They can be spontaneous and very alarming, with the triggers being complex, vague and numerous. After effects such as anticipatory anxiety, avoidance of situations, hyper-vigilance, self-monitoring and fear of the next attack are quite common. This can also lead to a demise in your self confidence and esteem.
It is the psychological point where, metaphorically speaking, the dam bursts with all the accumulated pressure. We are all designed to handle a certain amount of pressure in life, but when that pressure becomes too much and not regularly released panic attacks can happen.
They can be best described as the minds safety valve, which is attempting to warn us that things need to happen in our minds and in our lives to maintain a harmonious balance. The precursor to a panic attack is often a mixture of feelings, worries and preoccupations causing irritability and frustration and the inability to keep focused.
A panic attack becomes a panic disorder if it continues on a regular basis. Some people have panic attacks a couple of times a month, while others will have them several times a week or possibly daily.

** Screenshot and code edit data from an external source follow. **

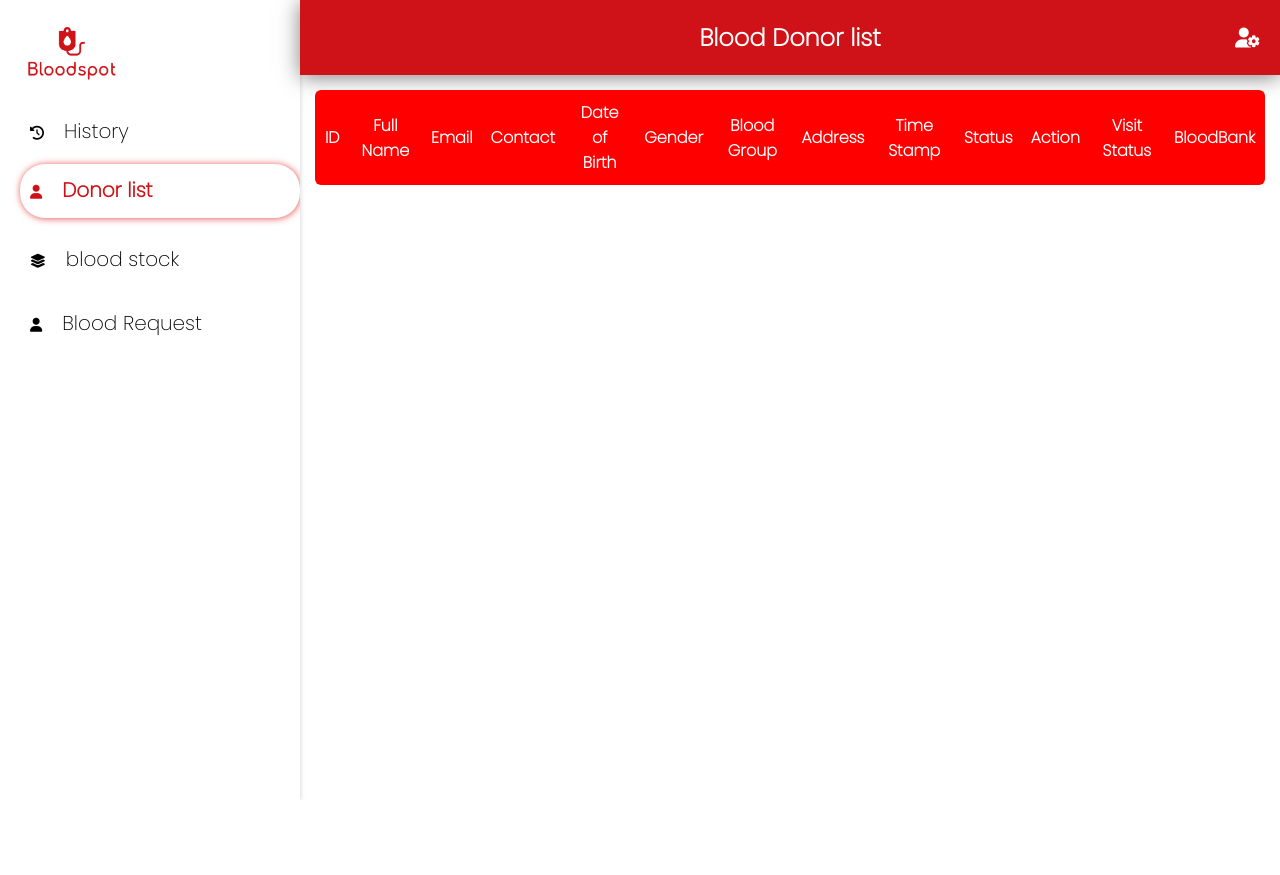
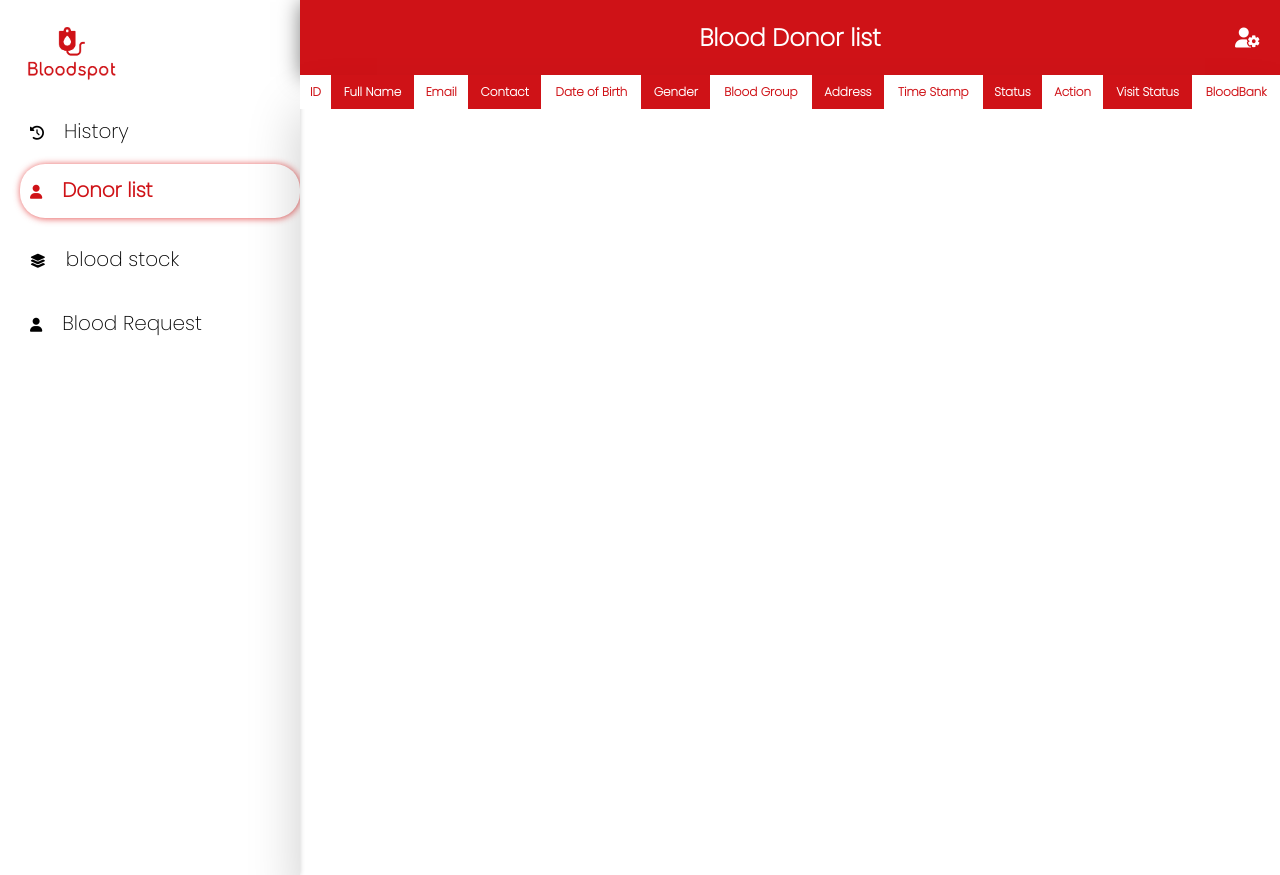
Before and after one commit to Dinanath99/Bloodspot, a PHP site: page /admin/donorlist.php in a window 1280 px wide. Before the commit the page ends 799 px from the top, so only its background shows below. Run offline with PHP 8.4, Linux system fonts and the light colour scheme; the visitor is signed in with stand-in values (Sample User, id 1); data that the repository does not hold is empty.

Commit message:
admin css table updated

```diff
--- a/admin/admin.php
+++ b/admin/admin.php
@@ -54,10 +54,10 @@ include('adminsession.php');
                         <i class="fas fa-cog"></i>
                         <span class="nav-item">Setting</span>
                     </a></li> -->
-                <!-- <li><a href="#">
+                <li><a href="testtable.php">
                         <i class="fas fa-question-circle"></i>
-                        <span class="nav-item">Help</span>
-                    </a></li> -->
+                        <span class="nav-item">Testtable</span>
+                    </a></li>
                 <!-- <li><a href="logoutadmin.php" class="logout">
                         <i class="fas fa-sign-out-alt"></i>
                         <span class="nav-item">Logout</span>
--- a/admin/donorlist.php
+++ b/admin/donorlist.php
@@ -104,9 +104,9 @@ $value = $stmt->fetchAll(PDO::FETCH_ASSOC);
                     </div>
                 </div>
             </div>
-            <div class="donor_table">
-                <center>
-                    <table border="3">
+
+            <div class="table-wrapper">
+                <table class="fl-table">
                     <thead>
                         <tr>
                             <th>ID</th>
@@ -198,10 +198,9 @@ $value = $stmt->fetchAll(PDO::FETCH_ASSOC);
                             </tr>
                             <?php $count++;
                         } ?>
-                        </tbody>
+
+                    <tbody>
                 </table>
-                </center>
-
             </div>
         </section>
     </div>
--- /dev/null
+++ b/admin/script.js
@@ -0,0 +1,5 @@
+// '.tbl-content' consumed little space for vertical scrollbar, scrollbar width depend on browser/os/platfrom. Here calculate the scollbar width .
+$(window).on("load resize ", function () {
+    var scrollWidth = $('.tbl-content').width() - $('.tbl-content table').width();
+    $('.tbl-header').css({ 'padding-right': scrollWidth });
+}).resize();
--- a/css/adminsidebar.css
+++ b/css/adminsidebar.css
@@ -201,143 +201,155 @@ nav.fas {
     display: block;
 }
 
+/* Table Styles */
 
-/* donor list table */
-.donor_table {
-    /* display: flex;
-    flex-direction: row;
-    flex-wrap: wrap;
-    justify-content: center;
-    align-items: center;
-    margin: auto;
+.table-wrapper {
+    /* margin: 10px 70px 70px; */
+    box-shadow: 0px 35px 50px rgba(0, 0, 0, 0.2);
+    overflow: auto;
+    height: 100vh;
     width: auto;
-    height: auto; */
+    margin-top: 0px;
+
+}
+
+.fl-table {
+    border-radius: 5px;
+    font-size: 12px;
+    font-weight: normal;
+    border: none;
+    border-collapse: collapse;
+    width: 100%;
+    max-width: 100%;
+    white-space: nowrap;
+    background-color: white;
+    overflow: scroll;
+
+}
+
+.fl-table thead th {
+    /* Add necessary styles for the table header cells */
+    position: sticky;
+    top: 0;
+    /* z-index: 1; */
+    font-weight: 600;
+    font-size: 1em;
+
+}
+
+.fl-table td,
+.fl-table th {
+    text-align: center;
+    padding: 8px;
+
+}
+
+.fl-table td {
+    border-right: 1px solid #f8f8f8;
+    font-size: 12px;
+    font-weight: bold;
+    border: 1px solid black;
 
 
-    /* width: 82wh;
-    height: 90vh;
-    background-color: #fff5;
-    backdrop-filter: blur(45px);
-    box-shadow: 0 .4rem .8rem #005;
-    border-radius: 1rem;
-    overflow: auto; */
-
-    background-color: #fffb;
-    border-radius: 6px;
-    overflow: auto;
-    margin: 15px;
 }
 
-/*
-table,
-th,
-td {
-    border: 2.25px solid hsl(0, 0%, 93%);
-    border-collapse: collapse;
-    padding: 6px 6px;
-    text-align: center;
-    border-collapse: collapse;
-    width: auto;
-    margin: 5px;
-} */
-/*
-th {
-    background-color: var(--main-color);
-    color: var(--bg-color);
-
-    font-size: 1rem;
-    position: sticky;
-    top: 0;
-    left: 0;
-
-} */
-/*
-tr {
-    transition: all 300ms ease-out;
-}
-
-tr:nth-child(even) {
-    background-color: #e0e0e0;
-}
-
-table tr:hover {
-    background-color: hsl(203, 92%, 93%);
-}
-
-center {
-    margin: 50px;
-} */
-
-/* new modified table */
-table,
-th,
-td {
-    padding: .5rem;
-    border-collapse: collapse;
-    border: 2px solid red;
-    text-align: center;
+.fl-table thead th {
+    color: #ffffff;
+    background: var(--main-color);
     font-weight: bold;
 }
 
-table,
-select,
-option {
-    padding: .5rem;
-    border-collapse: collapse;
-    border: 2px solid red;
-    text-align: center;
-    font-weight: bold;
-    border: none;
+
+.fl-table thead th:nth-child(odd) {
+    color: var(--main-color);
+    background: var(--bg-color)
 }
 
-
-main.table {
-    width: auto;
-    height: auto;
-
-    backdrop-filter: blur(45px);
-    box-shadow: 0 .4rem .8rem #005;
-    border-radius: 1rem;
-    overflow: hidden;
+.fl-table tr:nth-child(even) {
+    background: #F8F8F8;
 }
 
-.table_header {
-    width: 100%;
-    height: 5%;
-    background-color: var(--bg-color);
-    padding: .8rem 1rem;
-    text-align: center;
-}
+/* Responsive */
 
-.table_body {
-    width: 95%;
-    max-height: 89%;
-    background-color: #fffb;
-    margin: .8rem auto;
-    border-radius: 6px;
-    overflow: auto;
-}
-
-table {
+@media (max-width: 767px) {
+    .fl-table {
+        display: block;
         width: 100%;
     }
 
-thead th {
-    position: sticky;
-    top: 0;
-    left: 0;
-    background-color: red;
+    .table-wrapper:before {
+        content: "Scroll horizontally >";
+        display: block;
+        text-align: right;
+        font-size: 11px;
         color: white;
+        padding: 0 0 10px;
     }
 
-tbody tr:nth-child(even) {
-    background-color: #0000000b;
+    .fl-table thead,
+    .fl-table tbody,
+    .fl-table thead th {
+        display: block;
     }
 
-tbody tr:hover {
-    background-color: #fff6;
+    .fl-table thead th:last-child {
+        border-bottom: none;
     }
 
+    .fl-table thead {
+        float: left;
+    }
+
+    .fl-table tbody {
+        width: auto;
+        position: relative;
+        overflow-x: auto;
+    }
+
+    .fl-table td,
+    .fl-table th {
+        padding: 20px .625em .625em .625em;
+        height: 60px;
+        vertical-align: middle;
+        box-sizing: border-box;
+        overflow-x: hidden;
+        overflow-y: auto;
+        width: 120px;
+        font-size: 13px;
+        text-overflow: ellipsis;
+    }
+
+    .fl-table thead th {
+        text-align: left;
+        border-bottom: 1px solid #f7f7f9;
+    }
+
+    .fl-table tbody tr {
+        display: table-cell;
+    }
+
+    .fl-table tbody tr:nth-child(odd) {
+        background: none;
+    }
+
+    .fl-table tr:nth-child(even) {
+        background: transparent;
+    }
+
+    .fl-table tr td:nth-child(odd) {
+        background: #F8F8F8;
+        border-right: 1px solid #E6E4E4;
+    }
+
+    .fl-table tr td:nth-child(even) {
+        border-right: 1px solid #E6E4E4;
+    }
+
+    .fl-table tbody td {
+        display: block;
+        text-align: center;
+    }
+}
 
 .btn {
     padding: 6px 15px;
@@ -411,7 +423,7 @@ tbody tr:hover {
 
 .blood_type .card:hover {
     background: #ffffff;
-    box-shadow: 18px 0px 87px 0px rgba(118, 22, 22, 0.7);
+    box-shadow: 0.5px 0.5px 7.5px 0px rgba(219, 6, 6, 0.7);
 
     border-radius: 12px;
     transform: scale(1.1);
```
Lines whose indentation alone changed are shown as unchanged.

If you develop a panic disorder then there will be a continuous and underlying feeling of dread and anxiety, which you will be mentally rehearsing on a regular basis. It will ultimately lead you to the cycle of fearing the next attack and thus being continually anxious.
A Panic attack will affect you both psychologically and physiologically; symptoms include : Fast and possibly irregular heart beat (palpitations) - Chest pains or tightness in the chest - Nausea - Confusion and a feeling of unreality - Feeling faint, dizzy or unsteady - breathlessness, gulping for air - Sweating or hot flushes - A choking sensation - Trembling or shaking - Numbness or tingling in the hands and feet - Dry mouth - Churning stomach - Fear of dying - A need to run away from the situation.
People who suffer a panic attack may fear the possibility of a heart attack, being trapped, going mad, loosing control, collapsing and may feel the urge to cling onto something or someone. There could be a desperate need to cry for help, sit or lay down or look for safety.
The bodily symptoms of a panic attack are all a part of the normal reaction to fear in the event of an emergency. It is your body’s attempt to prepare for physical action ‘ fight or flight ’. They are normal and are not harmful even when they appear in the absence of real danger.
The most important thing to note is that they will reach a peak of their own accord and then decline ( mostly minutes)